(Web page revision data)
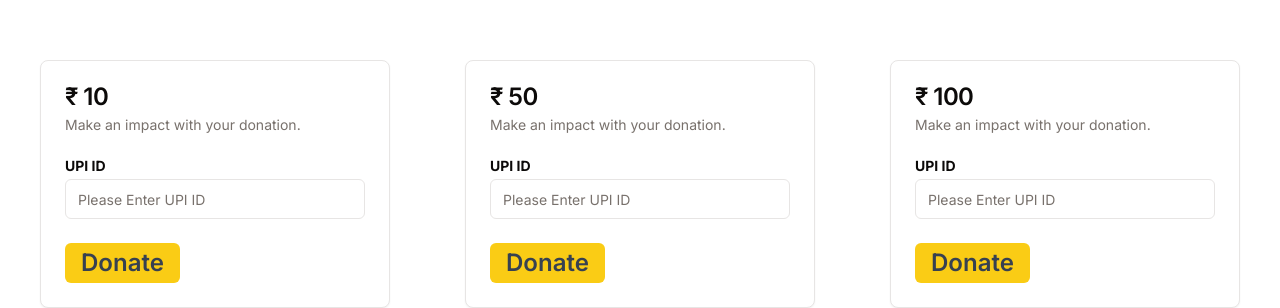
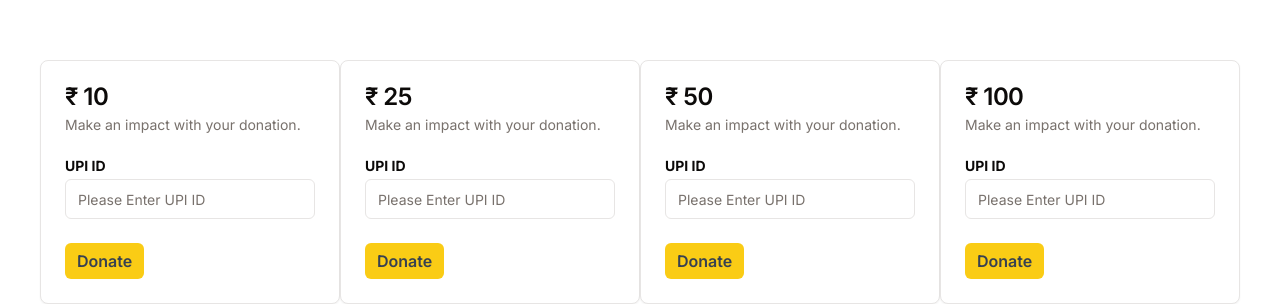
Before and after one commit to fizasayyed/betterworld, a Next.js app in the folder frontend/: page / in a window 1280 px wide. Shown: the part 862-1170 px from the top of the page. Built offline with nearby package versions, Linux system fonts and the light colour scheme.

Commit message:
donation cards added

```diff
--- a/frontend/src/components/donation/donation.tsx
+++ b/frontend/src/components/donation/donation.tsx
@@ -19,8 +19,8 @@ export default function Donation() {
                     Select Your Donation
                 </p>
             </div>
-            <div className="flex justify-between mt-8 w-full max-w-7xl">
-                {[10, 50, 100].map((amount) => (
+            <div className="flex justify-between mt-8 w-full max-w-8xl">
+                {[10, 25, 50, 100].map((amount) => (
                     <Card key={amount} className="w-[350px]">
                         <CardHeader>
                             <CardTitle>₹ {amount}</CardTitle>
@@ -37,7 +37,7 @@ export default function Donation() {
                             </form>
                         </CardContent>
                         <CardFooter className="flex justify-between">
-                            <Button size="default" className="font-semibold text-gray-700">Donate</Button>
+                            <Button size="sm" className="font-semibold text-gray-700">Donate</Button>
                         </CardFooter>
                     </Card>
                 ))}
--- a/frontend/src/components/imagearea/imagearea.tsx
+++ b/frontend/src/components/imagearea/imagearea.tsx
@@ -20,7 +20,7 @@ export default function ImageArea() {
                     <h1 className="text-6xl text-white leading-none font-bold">Others</h1>
                 </div>
             </div>
-            <Button size="xl" className="absolute bottom-10 right-10 font-semibold text-gray-700">
+            <Button size="xl" className="absolute bottom-10 right-10 text-2xl font-semibold text-gray-700">
                 Start Donating Today
             </Button>
         </div>
--- a/frontend/src/components/ui/button.tsx
+++ b/frontend/src/components/ui/button.tsx
@@ -5,7 +5,7 @@ import { cva, type VariantProps } from "class-variance-authority"
 import { cn } from "@/lib/utils"
 
 const buttonVariants = cva(
-  "inline-flex items-center justify-center whitespace-nowrap rounded-md text-2xl font-medium ring-offset-background transition-colors focus-visible:outline-none focus-visible:ring-2 focus-visible:ring-ring focus-visible:ring-offset-2 disabled:pointer-events-none disabled:opacity-50", // text-sm to text-2xl
+  "inline-flex items-center justify-center whitespace-nowrap rounded-md text-md font-medium ring-offset-background transition-colors focus-visible:outline-none focus-visible:ring-2 focus-visible:ring-ring focus-visible:ring-offset-2 disabled:pointer-events-none disabled:opacity-50", // text-sm to text-2xl
   {
     variants: {
       variant: {
```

How to complete this task: Please set down the records above word for word and omit their pictures.

Result for this exercise:
Before and after one commit to fizasayyed/betterworld, a Next.js app in the folder frontend/: page / in a window 1280 px wide. Shown: the part 862-1170 px from the top of the page. Built offline with nearby package versions, Linux system fonts and the light colour scheme.

Commit message:
donation cards added

```diff
--- a/frontend/src/components/donation/donation.tsx
+++ b/frontend/src/components/donation/donation.tsx
@@ -19,8 +19,8 @@ export default function Donation() {
                     Select Your Donation
                 </p>
             </div>
-            <div className="flex justify-between mt-8 w-full max-w-7xl">
-                {[10, 50, 100].map((amount) => (
+            <div className="flex justify-between mt-8 w-full max-w-8xl">
+                {[10, 25, 50, 100].map((amount) => (
                     <Card key={amount} className="w-[350px]">
                         <CardHeader>
                             <CardTitle>₹ {amount}</CardTitle>
@@ -37,7 +37,7 @@ export default function Donation() {
                             </form>
                         </CardContent>
                         <CardFooter className="flex justify-between">
-                            <Button size="default" className="font-semibold text-gray-700">Donate</Button>
+                            <Button size="sm" className="font-semibold text-gray-700">Donate</Button>
                         </CardFooter>
                     </Card>
                 ))}
--- a/frontend/src/components/imagearea/imagearea.tsx
+++ b/frontend/src/components/imagearea/imagearea.tsx
@@ -20,7 +20,7 @@ export default function ImageArea() {
                     <h1 className="text-6xl text-white leading-none font-bold">Others</h1>
                 </div>
             </div>
-            <Button size="xl" className="absolute bottom-10 right-10 font-semibold text-gray-700">
+            <Button size="xl" className="absolute bottom-10 right-10 text-2xl font-semibold text-gray-700">
                 Start Donating Today
             </Button>
         </div>
--- a/frontend/src/components/ui/button.tsx
+++ b/frontend/src/components/ui/button.tsx
@@ -5,7 +5,7 @@ import { cva, type VariantProps } from "class-variance-authority"
 import { cn } from "@/lib/utils"
 
 const buttonVariants = cva(
-  "inline-flex items-center justify-center whitespace-nowrap rounded-md text-2xl font-medium ring-offset-background transition-colors focus-visible:outline-none focus-visible:ring-2 focus-visible:ring-ring focus-visible:ring-offset-2 disabled:pointer-events-none disabled:opacity-50", // text-sm to text-2xl
+  "inline-flex items-center justify-center whitespace-nowrap rounded-md text-md font-medium ring-offset-background transition-colors focus-visible:outline-none focus-visible:ring-2 focus-visible:ring-ring focus-visible:ring-offset-2 disabled:pointer-events-none disabled:opacity-50", // text-sm to text-2xl
   {
     variants: {
       variant: {
```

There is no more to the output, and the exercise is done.